The Dangers of a Single story video
By Chimanada Adichie
What is the video about?
The video focuses on the danger of a “single story”. A single story is being exposed to one point of view/perspective of an issue, group of people or a certain place. We make judgements about a certain issue, group or place without looking at all the sides to story or not knowing all of the truths. In the video Chimanada Adichie uses the example of Africa. Her room mate thought that she came from poverty and didn’t know what a stove was. However her room mate did not take the time to think that not all of Africa is poverty stricken as shown on the news. A “single story” is destructive because it creates stereotypes and false knowledge.
How do I feel about this video?
I feel this video has many positive aspects. The video opens eyes, and shows that a single story is easy to believe if one is not careful. I also feel that the video was a little bit harsh in all its truths. When Chimanada was a child she read books about “white” children and their way of life thinking that all “white” children played in the snow and ate apples. I feel that she was a victim to a single story herself. It is very important for all children to read about different children is various parts of the world so they can understand others ways of life and also relate to other children even if they are so far away.
What do I believe about this video?
I believe that this video is right. People all over the world are victims of a “single story”. We believe what we are told, what we read and what we view on television. However these facts that we are given may be right but details might left out. On the evening news or CNN for example clips of poverty stricken Africa are shown.
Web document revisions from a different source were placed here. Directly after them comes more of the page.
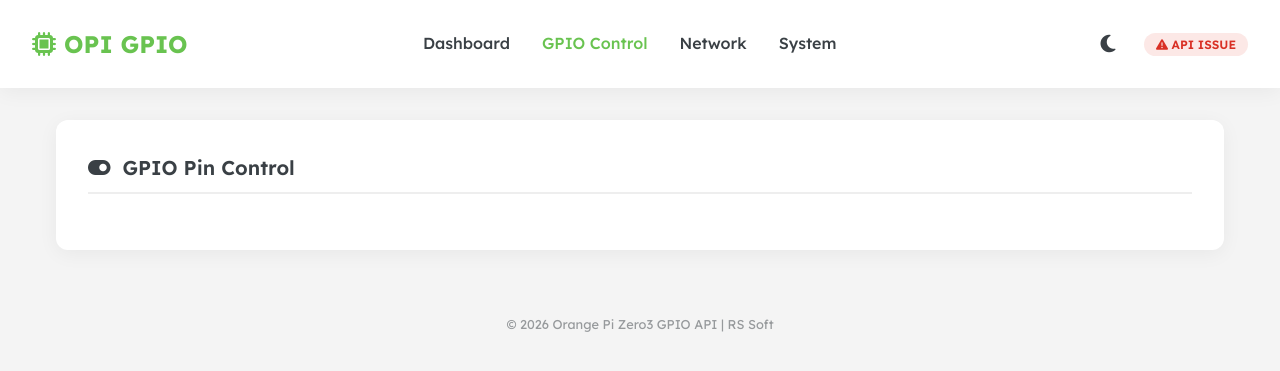
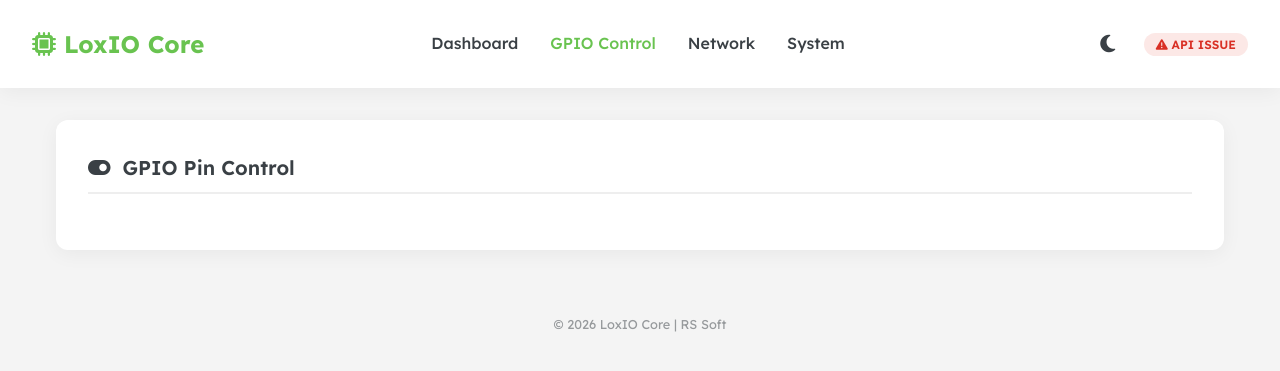
Before and after one commit to Azazel101/orangepi-zero3-gpio-api, a Flask app: page /gpio in a window 1280 px wide. Shown: the top 371 px of the page. Run offline with Flask 3, Linux system fonts and the light colour scheme; data that the repository does not hold is empty.

Commit message:
Complete rebranding to LoxIO Core by RS Soft

```diff
--- a/main.py
+++ b/main.py
@@ -201,9 +201,10 @@ async def lifespan(app: FastAPI):
     line_requests.clear()
 
 app = FastAPI(
-    title="Orange Pi Zero 3 GPIO API (v2)",
+    title="LoxIO Core API",
     description="""
-A FastAPI application with Input and Interrupt support for Orange Pi Zero 3.
+**LoxIO Core** is a high-performance GPIO control system by **RS Soft**.
+Designed for Orange Pi Zero 3.
 
 ![Orange Pi Zero 3 Pinout](/static/pinout.png)
 
--- a/web/templates/layout.html
+++ b/web/templates/layout.html
@@ -4,7 +4,7 @@
 <head>
     <meta charset="UTF-8">
     <meta name="viewport" content="width=device-width, initial-scale=1.0">
-    <title>Orange Pi Setup | Loxone Integration</title>
+    <title>LoxIO Core | RS Soft</title>
     <link rel="stylesheet" href="{{ url_for('static', filename='css/style.css') }}">
     <link rel="stylesheet" href="{{ url_for('static', filename='vendor/fontawesome.min.css') }}">
 </head>
@@ -13,7 +13,7 @@
     <header>
         <a href="/" class="logo">
             <i class="fas fa-microchip"></i>
-            OPI GPIO
+            LoxIO Core
         </a>
         <nav class="nav-links">
             <a href="/" class="{{ 'active' if request.path == '/' }}">Dashboard</a>
@@ -47,7 +47,7 @@
     </main>
 
     <footer style="text-align: center; padding: 2rem; opacity: 0.5; font-size: 0.8rem;">
-        &copy; 2026 Orange Pi Zero3 GPIO API | RS Soft
+        &copy; 2026 LoxIO Core | RS Soft
     </footer>
 
     <script src="{{ url_for('static', filename='js/main.js') }}"></script>
```
Also changed, not shown: README.md, 10 other files.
If these are the only images show of Africa and we only hear of the bad things happening there, then we will think that it’s unfortunate to live there, when actually many parts of Africa are well off and incredibly beautiful.
What do I know about this video?
I know that after watching this video my ways of looking at certain issues have been changed. I also know that if more people watched this video or were aware of a “single story” than thousands of people would be less likely to stereotype and judge. People can be very ignorant when it comes to other countries, religions and different values of their own. But I know that if an ignorant person took the time to watch this video then they too would realize that the world offers more than just one side to every story.